Rover and Wag didn’t want to talk about this homeowner’s specific case. While such cases aren’t the norm, they are reminders of what can happen.

What owners saywhat owners say about dog walking services

dog walking services - heartbreak


Over 11 dogs and counting are dead and abused by Wag’s walkers, according to one report in the New York Post.

Wag, Rover and Reputable Dog Walkers: what's the difference?

One dog care business, surfsitterpetcare.com, puts it plainly:

It’s about money and managed risk. It’s not about animals or even client satisfaction. The creators of these digital marketplaces (that’s what they are) are not in the business of taking care of animals. They are in the business of making money. Period.

Signing up to work for an app like Wag or Rover is easy money for many people.

That said, most who work for these organizations are dedicated to your dog.
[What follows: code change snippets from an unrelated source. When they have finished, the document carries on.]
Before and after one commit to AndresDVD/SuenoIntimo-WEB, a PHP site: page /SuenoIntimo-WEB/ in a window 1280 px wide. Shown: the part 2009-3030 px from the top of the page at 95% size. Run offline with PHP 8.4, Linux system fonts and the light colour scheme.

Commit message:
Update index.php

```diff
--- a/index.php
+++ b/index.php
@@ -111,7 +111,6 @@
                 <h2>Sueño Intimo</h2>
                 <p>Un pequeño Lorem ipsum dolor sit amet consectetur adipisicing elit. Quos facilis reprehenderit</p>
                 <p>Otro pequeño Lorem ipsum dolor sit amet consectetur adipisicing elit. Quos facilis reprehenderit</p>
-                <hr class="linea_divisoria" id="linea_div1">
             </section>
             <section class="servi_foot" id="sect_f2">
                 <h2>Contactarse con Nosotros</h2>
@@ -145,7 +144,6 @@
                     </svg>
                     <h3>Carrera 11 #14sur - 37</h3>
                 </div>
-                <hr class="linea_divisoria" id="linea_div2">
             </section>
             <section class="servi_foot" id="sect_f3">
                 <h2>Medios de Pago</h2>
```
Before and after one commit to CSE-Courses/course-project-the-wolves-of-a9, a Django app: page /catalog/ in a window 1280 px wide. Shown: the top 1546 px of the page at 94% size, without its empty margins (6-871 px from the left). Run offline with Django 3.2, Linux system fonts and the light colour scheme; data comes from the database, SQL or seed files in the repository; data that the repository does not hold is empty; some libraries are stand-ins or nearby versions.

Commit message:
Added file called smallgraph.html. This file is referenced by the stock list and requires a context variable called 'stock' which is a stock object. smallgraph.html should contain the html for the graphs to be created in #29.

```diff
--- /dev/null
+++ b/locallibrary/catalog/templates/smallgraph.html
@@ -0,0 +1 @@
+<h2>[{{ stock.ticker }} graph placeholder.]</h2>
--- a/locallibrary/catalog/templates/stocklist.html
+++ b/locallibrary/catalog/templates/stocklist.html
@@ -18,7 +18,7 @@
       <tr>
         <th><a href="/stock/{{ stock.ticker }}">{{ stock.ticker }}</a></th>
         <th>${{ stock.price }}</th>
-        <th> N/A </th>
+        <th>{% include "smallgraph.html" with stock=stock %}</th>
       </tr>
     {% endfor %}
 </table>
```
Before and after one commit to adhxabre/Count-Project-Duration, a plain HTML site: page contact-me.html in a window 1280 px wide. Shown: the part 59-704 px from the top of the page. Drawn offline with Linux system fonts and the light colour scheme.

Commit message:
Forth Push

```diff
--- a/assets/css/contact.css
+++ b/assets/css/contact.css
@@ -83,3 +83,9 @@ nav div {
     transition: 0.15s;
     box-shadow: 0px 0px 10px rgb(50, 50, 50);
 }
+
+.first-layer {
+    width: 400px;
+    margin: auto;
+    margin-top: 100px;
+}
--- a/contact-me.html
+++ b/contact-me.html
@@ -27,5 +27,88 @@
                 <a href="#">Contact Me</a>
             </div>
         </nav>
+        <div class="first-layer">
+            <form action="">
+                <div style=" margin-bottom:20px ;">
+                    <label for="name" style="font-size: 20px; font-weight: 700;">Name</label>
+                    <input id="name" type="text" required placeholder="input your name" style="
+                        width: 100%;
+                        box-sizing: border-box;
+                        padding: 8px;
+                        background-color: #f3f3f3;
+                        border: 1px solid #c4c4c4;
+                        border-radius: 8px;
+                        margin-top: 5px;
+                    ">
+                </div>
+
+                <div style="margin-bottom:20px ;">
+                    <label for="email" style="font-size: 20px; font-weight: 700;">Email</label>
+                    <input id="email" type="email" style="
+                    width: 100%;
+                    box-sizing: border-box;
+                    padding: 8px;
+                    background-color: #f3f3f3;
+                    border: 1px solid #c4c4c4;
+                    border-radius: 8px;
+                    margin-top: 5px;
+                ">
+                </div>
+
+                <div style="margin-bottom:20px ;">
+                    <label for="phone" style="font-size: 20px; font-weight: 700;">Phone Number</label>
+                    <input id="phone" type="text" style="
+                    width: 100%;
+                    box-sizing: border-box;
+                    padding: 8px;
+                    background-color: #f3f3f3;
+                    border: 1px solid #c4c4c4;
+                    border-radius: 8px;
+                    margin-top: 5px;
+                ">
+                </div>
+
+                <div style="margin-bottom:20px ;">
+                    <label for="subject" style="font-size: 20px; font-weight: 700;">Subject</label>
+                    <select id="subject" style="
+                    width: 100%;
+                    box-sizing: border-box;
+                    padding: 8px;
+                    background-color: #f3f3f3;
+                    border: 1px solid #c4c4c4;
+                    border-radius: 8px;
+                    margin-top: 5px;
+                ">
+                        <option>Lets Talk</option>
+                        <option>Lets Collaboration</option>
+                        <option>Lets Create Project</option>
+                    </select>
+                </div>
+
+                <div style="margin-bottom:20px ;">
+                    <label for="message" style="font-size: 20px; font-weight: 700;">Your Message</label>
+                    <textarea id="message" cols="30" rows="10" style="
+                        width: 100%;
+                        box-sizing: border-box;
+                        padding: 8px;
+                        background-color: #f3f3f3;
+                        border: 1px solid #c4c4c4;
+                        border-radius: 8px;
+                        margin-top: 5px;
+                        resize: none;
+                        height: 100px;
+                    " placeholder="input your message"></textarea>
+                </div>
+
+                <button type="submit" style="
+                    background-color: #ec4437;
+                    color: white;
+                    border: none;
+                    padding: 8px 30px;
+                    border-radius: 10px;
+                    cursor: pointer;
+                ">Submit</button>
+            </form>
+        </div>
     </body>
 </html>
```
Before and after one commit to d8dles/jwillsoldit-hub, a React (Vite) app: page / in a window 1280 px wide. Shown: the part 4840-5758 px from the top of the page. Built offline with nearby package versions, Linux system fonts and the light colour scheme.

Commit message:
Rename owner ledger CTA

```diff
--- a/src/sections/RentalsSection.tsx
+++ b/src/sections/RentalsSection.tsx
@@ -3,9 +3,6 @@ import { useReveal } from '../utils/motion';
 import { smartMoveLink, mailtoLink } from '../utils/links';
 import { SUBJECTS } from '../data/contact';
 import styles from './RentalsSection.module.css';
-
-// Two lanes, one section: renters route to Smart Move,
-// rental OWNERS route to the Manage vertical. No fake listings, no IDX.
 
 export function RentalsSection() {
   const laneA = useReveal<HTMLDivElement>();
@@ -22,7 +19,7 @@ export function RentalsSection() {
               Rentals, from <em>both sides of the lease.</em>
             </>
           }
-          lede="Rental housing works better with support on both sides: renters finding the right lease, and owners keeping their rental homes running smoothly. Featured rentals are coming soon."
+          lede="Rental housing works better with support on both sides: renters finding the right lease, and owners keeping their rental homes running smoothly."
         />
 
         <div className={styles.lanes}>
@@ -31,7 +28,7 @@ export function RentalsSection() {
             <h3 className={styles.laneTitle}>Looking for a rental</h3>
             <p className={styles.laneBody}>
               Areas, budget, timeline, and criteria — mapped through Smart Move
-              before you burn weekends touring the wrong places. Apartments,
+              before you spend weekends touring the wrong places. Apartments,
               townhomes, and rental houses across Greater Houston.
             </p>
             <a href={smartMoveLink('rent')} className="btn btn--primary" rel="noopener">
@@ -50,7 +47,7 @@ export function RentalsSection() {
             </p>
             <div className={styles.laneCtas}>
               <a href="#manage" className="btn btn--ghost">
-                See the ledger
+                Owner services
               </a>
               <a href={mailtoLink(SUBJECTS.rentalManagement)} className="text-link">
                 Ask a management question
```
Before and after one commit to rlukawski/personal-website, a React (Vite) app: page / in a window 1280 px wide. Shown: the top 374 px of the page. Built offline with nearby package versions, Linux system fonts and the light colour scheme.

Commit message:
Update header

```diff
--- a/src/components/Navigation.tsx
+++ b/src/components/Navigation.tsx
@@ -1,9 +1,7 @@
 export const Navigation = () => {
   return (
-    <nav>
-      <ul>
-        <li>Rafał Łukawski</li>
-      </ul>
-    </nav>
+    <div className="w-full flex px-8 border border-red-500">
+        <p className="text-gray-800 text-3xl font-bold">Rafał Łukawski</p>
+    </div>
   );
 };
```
But for that minority, it’s too easy to sign up for some quick cash between other jobs. Too often, these people are fly by night, not professional caregivers for animals.

Wag, Rover and similar companies like Barkly Pets, are “staffed” by independent contractors, not employees. People come and go according to their immediate financial need and don’t make much of a commitment to the company.

These contractors are:

  • untrained
  • non-professional
  • unlicensed

They set their own rates, typically around $15 per 30-minute walk.

With Wag! you can’t always pick the walker and must sign up with your credit card before viewing potential walkers in your area.

The growing number of dogs being abused or even dying in the care of apps like Wag! and Rover is extremely alarming.

CBS News spoke to 14 families who say their dogs died while in the care of Rover (12) or Wag! (2 dogs)

Victims claim that the services try to buy their silicon with small payouts that come with a non-disclosure kicker.


How to find a reliable dog walker

Look for someone local with a professional website, good reviews on multiple platforms including Facebook, Google and Yelp; workers compensation for employees, Pet CRP/First aid training and employees not contractors.

You’ll have to dig through the fine print in many cases, but it is worth it.

  • Be sure to look for pet care provider with professional licenses.
  • Does your walker have dog walking insurance and bonding?

For anyone who gets paid to walk a dog, dog walking insurance is vital. It covers the walker, the client dog, other dogs and more.

An example of coverage is: your walker is at the park with your dog and another dog starts a fight. Both are injured. Or, the walker might forget to lock your door and your home is burglarized.


Bonding is a little different; it is a type of insurance that protects against any losses caused by the dog walker. To be voided, a dog walker usually must be registered as a business.

Most dog walking apps have both insurance and bonding for their clients. However, a local company may not.